Source records:
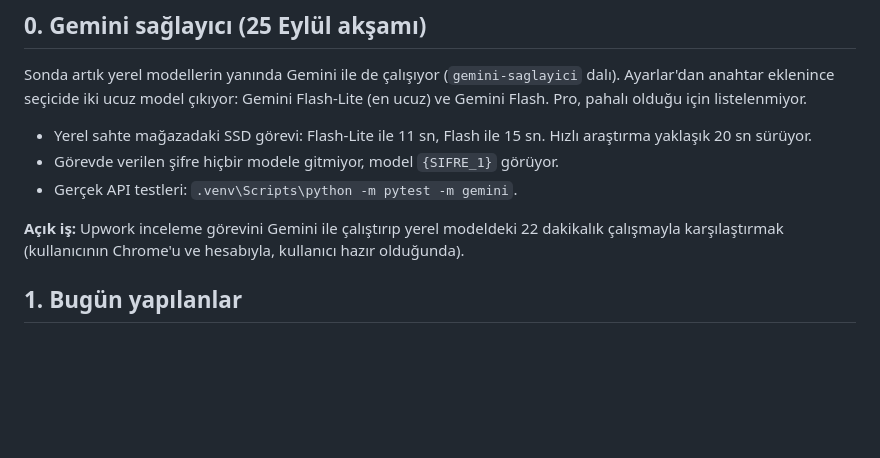
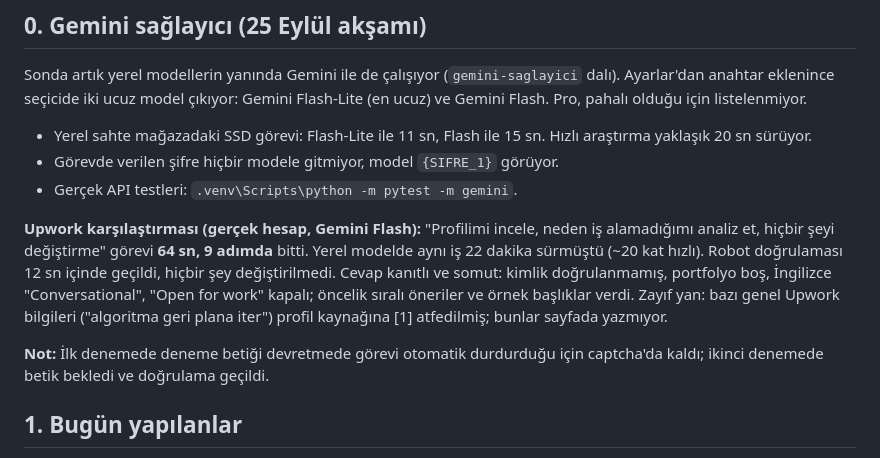
Before and after one commit to tekay19/Sonda-llm, a Markdown page: docs/yol-haritasi.md, the part around the change. GitHub-like rendering; blank space fills up the shorter version.

Commit message:
Yol haritası: Upwork incelemesi Gemini Flash ile 64 sn (yerel modelde 22 dk)
Co-Authored-By: Claude Opus 5.5 (1M context) <noreply@anthropic.com>

```diff
--- a/docs/yol-haritasi.md
+++ b/docs/yol-haritasi.md
@@ -11,8 +11,15 @@ seçicide iki ucuz model çıkıyor: Gemini Flash-Lite (en ucuz) ve Gemini Flash
 - Görevde verilen şifre hiçbir modele gitmiyor, model `{SIFRE_1}` görüyor.
 - Gerçek API testleri: `.venv\Scripts\python -m pytest -m gemini`.
 
-**Açık iş:** Upwork inceleme görevini Gemini ile çalıştırıp yerel modeldeki 22 dakikalık çalışmayla karşılaştırmak
-(kullanıcının Chrome'u ve hesabıyla, kullanıcı hazır olduğunda).
+**Upwork karşılaştırması (gerçek hesap, Gemini Flash):** "Profilimi incele, neden iş alamadığımı analiz et, hiçbir
+şeyi değiştirme" görevi **64 sn, 9 adımda** bitti. Yerel modelde aynı iş 22 dakika sürmüştü (~20 kat hızlı). Robot
+doğrulaması 12 sn içinde geçildi, hiçbir şey değiştirilmedi. Cevap kanıtlı ve somut: kimlik doğrulanmamış, portfolyo
+boş, İngilizce "Conversational", "Open for work" kapalı; öncelik sıralı öneriler ve örnek başlıklar verdi.
+Zayıf yan: bazı genel Upwork bilgileri ("algoritma geri plana iter") profil kaynağına [1] atfedilmiş; bunlar
+sayfada yazmıyor.
+
+**Not:** İlk denemede deneme betiği devretmede görevi otomatik durdurduğu için captcha'da kaldı; ikinci denemede betik
+bekledi ve doğrulama geçildi.
 
 ## 1. Bugün yapılanlar
 
```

## Your task
The data above must be written out again without alteration, and the pictures in them must be excluded.

## Task answer
Before and after one commit to tekay19/Sonda-llm, a Markdown page: docs/yol-haritasi.md, the part around the change. GitHub-like rendering; blank space fills up the shorter version.

Commit message:
Yol haritası: Upwork incelemesi Gemini Flash ile 64 sn (yerel modelde 22 dk)
Co-Authored-By: Claude Opus 5.5 (1M context) <noreply@anthropic.com>

```diff
--- a/docs/yol-haritasi.md
+++ b/docs/yol-haritasi.md
@@ -11,8 +11,15 @@ seçicide iki ucuz model çıkıyor: Gemini Flash-Lite (en ucuz) ve Gemini Flash
 - Görevde verilen şifre hiçbir modele gitmiyor, model `{SIFRE_1}` görüyor.
 - Gerçek API testleri: `.venv\Scripts\python -m pytest -m gemini`.
 
-**Açık iş:** Upwork inceleme görevini Gemini ile çalıştırıp yerel modeldeki 22 dakikalık çalışmayla karşılaştırmak
-(kullanıcının Chrome'u ve hesabıyla, kullanıcı hazır olduğunda).
+**Upwork karşılaştırması (gerçek hesap, Gemini Flash):** "Profilimi incele, neden iş alamadığımı analiz et, hiçbir
+şeyi değiştirme" görevi **64 sn, 9 adımda** bitti. Yerel modelde aynı iş 22 dakika sürmüştü (~20 kat hızlı). Robot
+doğrulaması 12 sn içinde geçildi, hiçbir şey değiştirilmedi. Cevap kanıtlı ve somut: kimlik doğrulanmamış, portfolyo
+boş, İngilizce "Conversational", "Open for work" kapalı; öncelik sıralı öneriler ve örnek başlıklar verdi.
+Zayıf yan: bazı genel Upwork bilgileri ("algoritma geri plana iter") profil kaynağına [1] atfedilmiş; bunlar
+sayfada yazmıyor.
+
+**Not:** İlk denemede deneme betiği devretmede görevi otomatik durdurduğu için captcha'da kaldı; ikinci denemede betik
+bekledi ve doğrulama geçildi.
 
 ## 1. Bugün yapılanlar
 
```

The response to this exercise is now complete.